Friday, 27 September 2013

The Dragon's Disciples (The Age of Waking Death #1) by C.N. Faust in One Thousand Words

The Dragon's Disciples by C.N. Faust is today's fearured book on One Thousand Worlds. 


“He is my heir, but he is not my son”.

Placed by the hands of a god into the womb of Dragoloth’s royal family, Pharun has struggled all his life to prove that he is worthy to inherit the throne.

But now the throne sits empty, with more than one candidate vying for its seat. Violence erupts and corruption is unearthed as a game of gods and thrones threatens to make the greatest empire in the world crumble.

All Pharun ever wanted was to prove he was a worthy son. Now he has to prove himself a worthy king.

About this author-
C.N. Faust (better known as Cy) was born in a town of no significance in a state where everyone retires. One day a tall, handsome prince tapped him on the shoulder and at swordspoint demanded the story of the Verian people be written. Having a healthy respect for both swords and tall dark strangers, Cy started writing. They haven’t stopped bugging him since.

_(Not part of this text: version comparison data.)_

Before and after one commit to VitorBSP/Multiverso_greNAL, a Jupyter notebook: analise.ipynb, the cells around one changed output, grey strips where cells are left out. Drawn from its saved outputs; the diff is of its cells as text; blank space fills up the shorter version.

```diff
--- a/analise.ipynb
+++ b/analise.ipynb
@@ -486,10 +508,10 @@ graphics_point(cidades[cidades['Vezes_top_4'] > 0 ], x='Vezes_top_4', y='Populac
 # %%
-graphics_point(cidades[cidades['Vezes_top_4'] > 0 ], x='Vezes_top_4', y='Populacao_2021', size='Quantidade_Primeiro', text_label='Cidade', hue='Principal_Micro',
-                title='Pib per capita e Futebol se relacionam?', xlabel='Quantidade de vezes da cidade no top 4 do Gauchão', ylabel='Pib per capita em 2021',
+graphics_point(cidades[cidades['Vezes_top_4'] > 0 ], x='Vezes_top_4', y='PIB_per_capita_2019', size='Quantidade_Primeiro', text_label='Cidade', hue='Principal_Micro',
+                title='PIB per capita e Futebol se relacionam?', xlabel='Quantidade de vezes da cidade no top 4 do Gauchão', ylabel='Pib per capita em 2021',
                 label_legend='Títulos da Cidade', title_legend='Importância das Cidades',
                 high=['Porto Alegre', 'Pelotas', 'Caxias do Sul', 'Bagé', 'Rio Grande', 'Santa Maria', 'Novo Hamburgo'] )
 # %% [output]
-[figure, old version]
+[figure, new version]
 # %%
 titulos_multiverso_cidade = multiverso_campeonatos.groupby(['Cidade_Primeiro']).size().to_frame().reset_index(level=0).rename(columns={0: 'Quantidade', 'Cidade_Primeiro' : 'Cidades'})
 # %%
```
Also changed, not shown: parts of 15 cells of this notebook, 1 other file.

 He couldn’t breathe.
Shrukian collapsed to his knees, hands clasped around his throat, chest heaving as his lungs struggled desperately to capture some air. He held out his trembling hands and saw to his horror that the web of black rot was spreading quickly over his skin, leaving a trail of blisters and sores that opened and oozed clear liquid. The webs were weaving their way up his arm, like cracks spreading rapidly through stone, and he fell to his side, vomiting black blood and thicker things that came pouring out of his mouth and nose. And still he couldn’t breathe.
“To the grave I bind you,” came an unfamiliar voice behind him. Shrukian glanced over his shoulder to see behind him nothing more than a dark silhouette against the blood red sky. The silhouette was in the vague form of a man, his impressive cape billowing out behind him and fluttering like a pair of dark wings. He held, in his hand, a book, and he was holding it with one hand as he read, while the other hand flung sand in Shrukian’s face. The pungent smell of new graves and freshly turned earth filled the air. “To the grave I bind you, and to Death I dedicate your soul.” The hand that had thrown the dirt into Shrukian’s face made a sign across the man’s chest, but it was hard to see due to the dark fuzziness that was creeping in at the edges of his vision. “Vampire,” the word slithered out as if coated with oil, and was filled with ire. “Foul demon, walk this earth no more.” the book snapped shut, and Shrukian felt the wind whip angrily across his face. He opened his mouth to scream, but no words came out. The ground opened up beneath him, and he fell. Darkness came down upon him, and the walls closed in, shutting the world out and trapping him…
Shrukian sat up suddenly, sweat streaming down his brow, soaking and matting his thick, curly black hair. The aching burn in his chest told him that it was only noon, and that he should not be awake, but the dream had been so vivid, so real, he didn’t think he could bear to be asleep. He looked over to make sure he had not disturbed the other person in the bed. His sister, Olympia, who was merely two years his senior, was propping herself up on her elbow, concern etched into her lovely, still drowsy face.
“What is wrong, brother dear?” she asked him softly, rubbing her eyes and pulling the fur blankets tightly around her bare shoulders.
“Nothing,” he said, knowing his voice was breathy. “A night terror.”
She wrapped her arms around his waist and pulled her silky body against his. Her skin felt cool to the touch, almost icy, because the night terror had left his own skin flaming hot as if with a very bad fever. He threw one arm around her shoulder and drew her even closer, taking comfort in her soft ebony waves of hair that were spread out across the stark whiteness of her skin. Her lips were painted red and perfectly kissable, and he would have kissed her, perhaps, if he had been in the mood. She smiled, as if she understood, and kissed his cheek comfortingly.
“It was only a dream,” she said soothingly, stroking his face with her delicate hand.
“Only a dream,” he repeated, staring straight into her eyes. Their eyes were the exact same color, mauve.
“Come back to sleep,” she encouraged even as she pulled him back down. He obliged, because he was too tired to resist, and he fell back asleep with his head pressed against the hollow of her neck, breathing in the faint scent of jasmine that clung to her like perfume.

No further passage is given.